Soon the New Year will be upon us and the nation bombarded with the latest diet plans, and lithe, toned bodies stare down at us from every billboard.
Usually at this time of the year I grit my teeth and stand on the scales, ready to berate myself for eating that 100th Lindt ball, and chowing down on that last brie, turkey and stuffing sandwich. But this year, I have vowed to break that cycle: instead of resolving to lose weight, I have resolved to weigh myself less.
Two of the most commonly made New Year’s resolutions are to lose weight, and to exercise more; both highly commendable as the country grows every more overweight and unfit, and it is so important to look after your health. But research has shown that the sad truth is that these resolutions have usually been abandoned by February, instead making us feel guilty and frustrated when we’re faced with a static number on the scale. Because when we’re faced with ‘failure’, the easiest thing to do is give up.

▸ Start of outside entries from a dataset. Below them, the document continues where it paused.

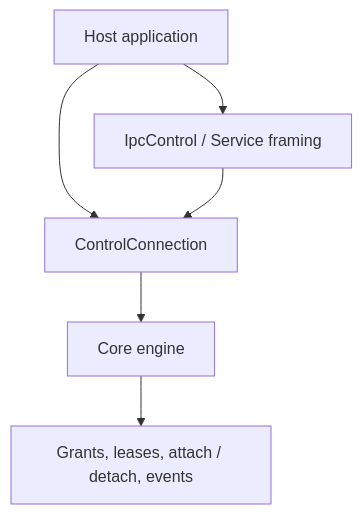
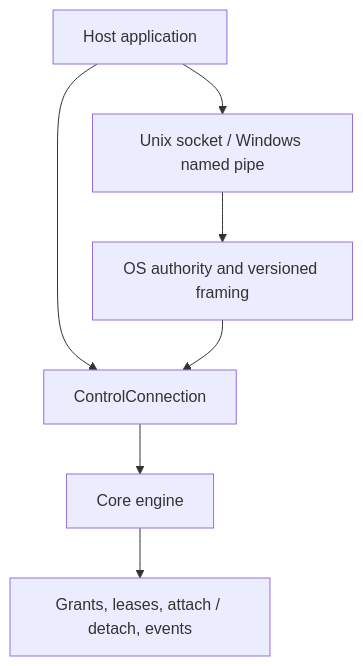
Before and after one commit to marcosmmb/knightbus: the second of 3 diagrams in docs/architecture.md, drawn with Mermaid. The commit also changed other lines of this file and 45 other files, not shown here.

````diff
--- a/docs/architecture.md
+++ b/docs/architecture.md
@@ -98,8 +98,9 @@
 ```mermaid
 flowchart TB
     Host[Host application] --> Direct[ControlConnection]
-    Host --> Framed[IpcControl / Service framing]
+    Host --> Local[Unix socket / Windows named pipe]
+    Local --> Framed[OS authority and versioned framing]
     Framed --> Direct
     Direct --> Engine[Core engine]
     Engine --> Policy[Grants, leases, attach / detach, events]
 ```
````
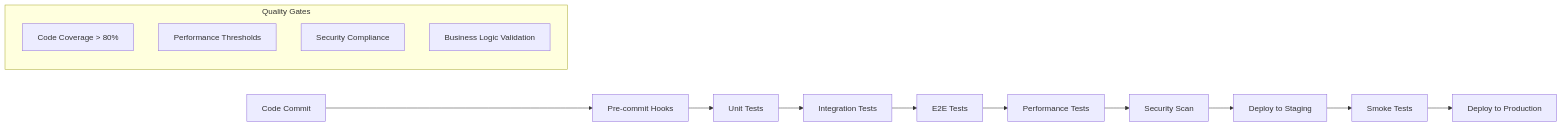
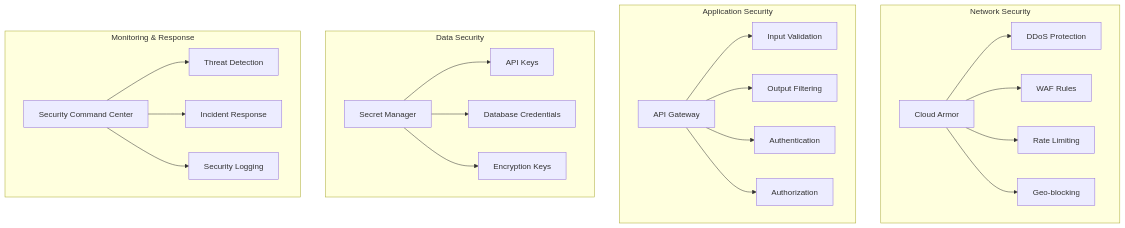
The ninth of 28 diagrams in docs/tech-solution.md (LIDR-academy/AI4Devs-finalproject), drawn with Mermaid before and after one commit. The commit also changed other lines of this file and 10 other files, not shown here.

````diff
--- a/docs/tech-solution.md
+++ b/docs/tech-solution.md
@@ -358,19 +1017,28 @@
 ```mermaid
-graph LR
-    A[Code Commit] --> B[Pre-commit Hooks]
-    B --> C[Unit Tests]
-    C --> D[Integration Tests]
-    D --> E[E2E Tests]
-    E --> F[Performance Tests]
-    F --> G[Security Scan]
-    G --> H[Deploy to Staging]
-    H --> I[Smoke Tests]
-    I --> J[Deploy to Production]
+graph TB
+    subgraph "Network Security"
+        A[Cloud Armor] --> B[DDoS Protection]
+        A --> C[WAF Rules]
+        A --> D[Rate Limiting]
+        A --> E[Geo-blocking]
+    end
     
-    subgraph "Quality Gates"
-        K[Code Coverage > 80%]
-        L[Performance Thresholds]
-        M[Security Compliance]
-        N[Business Logic Validation]
+    subgraph "Application Security"
+        F[API Gateway] --> G[Input Validation]
+        F --> H[Output Filtering]
+        F --> I[Authentication]
+        F --> J[Authorization]
+    end
+    
+    subgraph "Data Security"
+        K[Secret Manager] --> L[API Keys]
+        K --> M[Database Credentials]
+        K --> N[Encryption Keys]
+    end
+    
+    subgraph "Monitoring & Response"
+        O[Security Command Center] --> P[Threat Detection]
+        O --> Q[Incident Response]
+        O --> R[Security Logging]
     end
 ```
````
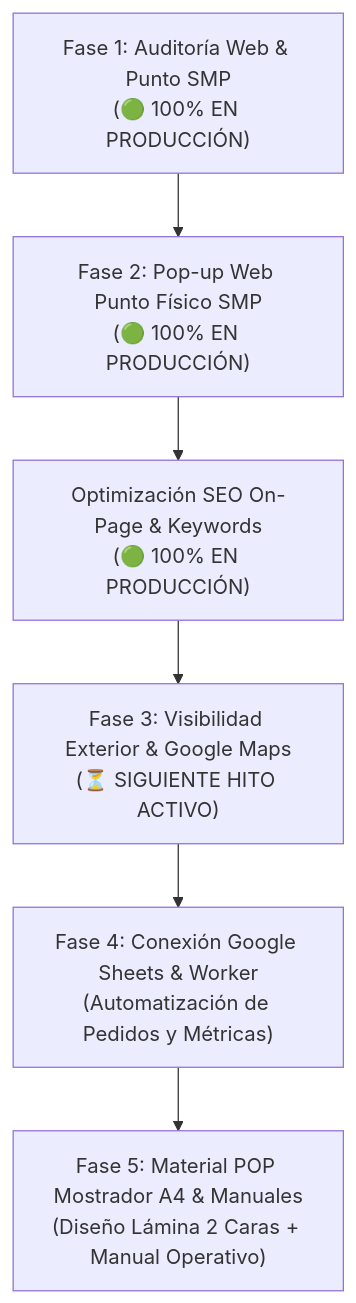
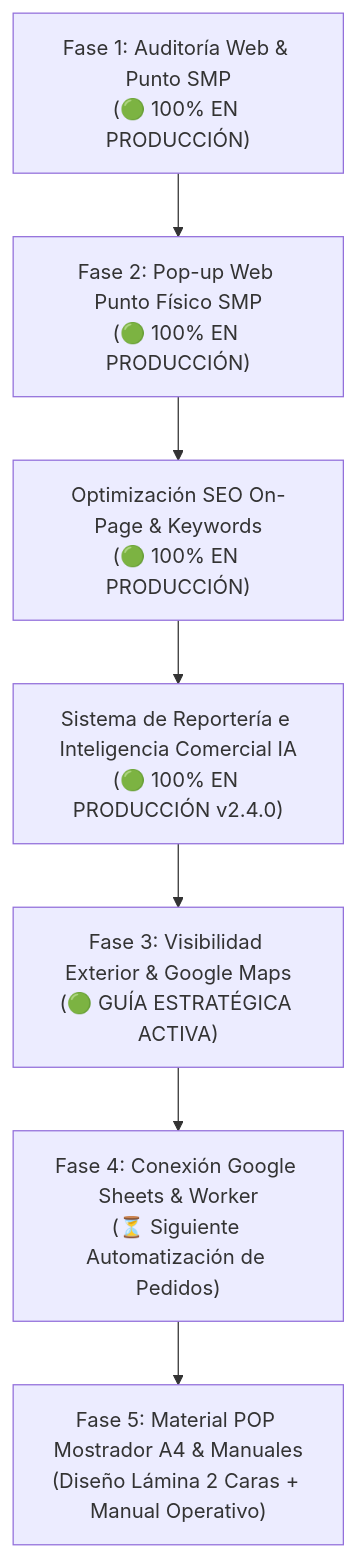
The diagram in docs/5_REPORTE_AUDITORIA_2026-11-06.md (dolce7aroma/dolce7aroma.github.io), drawn with Mermaid before and after one commit. The commit also changed other lines of this file, not shown here.

Commit message:
docs: completar Fase 3 - Visibilidad Local, Ficha Google Maps y Especificaciones del Letrero Exterior

````diff
--- a/docs/5_REPORTE_AUDITORIA_2026-11-06.md
+++ b/docs/5_REPORTE_AUDITORIA_2026-11-06.md
@@ -23,8 +22,9 @@
 ```mermaid
 flowchart TD
     Fase1["Fase 1: Auditoría Web & Punto SMP<br/>(🟢 100% EN PRODUCCIÓN)"] --> Fase2["Fase 2: Pop-up Web Punto Físico SMP<br/>(🟢 100% EN PRODUCCIÓN)"]
     Fase2 --> SEO["Optimización SEO On-Page & Keywords<br/>(🟢 100% EN PRODUCCIÓN)"]
-    SEO --> Fase3["Fase 3: Visibilidad Exterior & Google Maps<br/>(⏳ SIGUIENTE HITO ACTIVO)"]
-    Fase3 --> Fase4["Fase 4: Conexión Google Sheets & Worker<br/>(Automatización de Pedidos y Métricas)"]
+    SEO --> Reporteria["Sistema de Reportería e Inteligencia Comercial IA<br/>(🟢 100% EN PRODUCCIÓN v2.4.0)"]
+    Reporteria --> Fase3["Fase 3: Visibilidad Exterior & Google Maps<br/>(🟢 GUÍA ESTRATÉGICA ACTIVA)"]
+    Fase3 --> Fase4["Fase 4: Conexión Google Sheets & Worker<br/>(⏳ Siguiente Automatización de Pedidos)"]
     Fase4 --> Fase5["Fase 5: Material POP Mostrador A4 & Manuales<br/>(Diseño Lámina 2 Caras + Manual Operativo)"]
 ```
````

Instead, I hope this is the year I can improve my health and wellbeing in the long term, instead of getting absorbed in crash diets. The truth is our bodies fluctuate, and while I won’t be able to see a pound gained after a big weekend in the mirror, it could be enough to throw off my healthy Monday morning resolve if I’m just relying on the scale.
The number on the scales is not always representative of how we look. Muscle weighs more than fat, we’re all a different shape, and we carry our weight in different ways. Although I am not denying your weight is a helpful guide in measuring progress, it certainly is not the be all and end all. Indeed you can fluctuate 3 or 4lb just in the course of day. Instead, this year, I will be focusing on how I feel instead of being a slave to the scale. Am I sluggish because I haven’t gotten enough exercise? Is my skin bad because I haven’t drunk enough water? Do I feel happy in my new dress?
Hopefully deciding to weigh myself less will help me become more in tune with how my body is really feeling, instead of relying on the scale to tell me how I look (seeing as I am an owner of both mirrors and scales this really does seem ridiculous when you see it written down). Don’t get me wrong, I am still eating omelettes instead of trifle for lunch, I’m back in my running trainers, and I have vowed to cut down my wine consumption to something (vaguely) sensible, but this year I really hope not to be ruled by the number on the scale.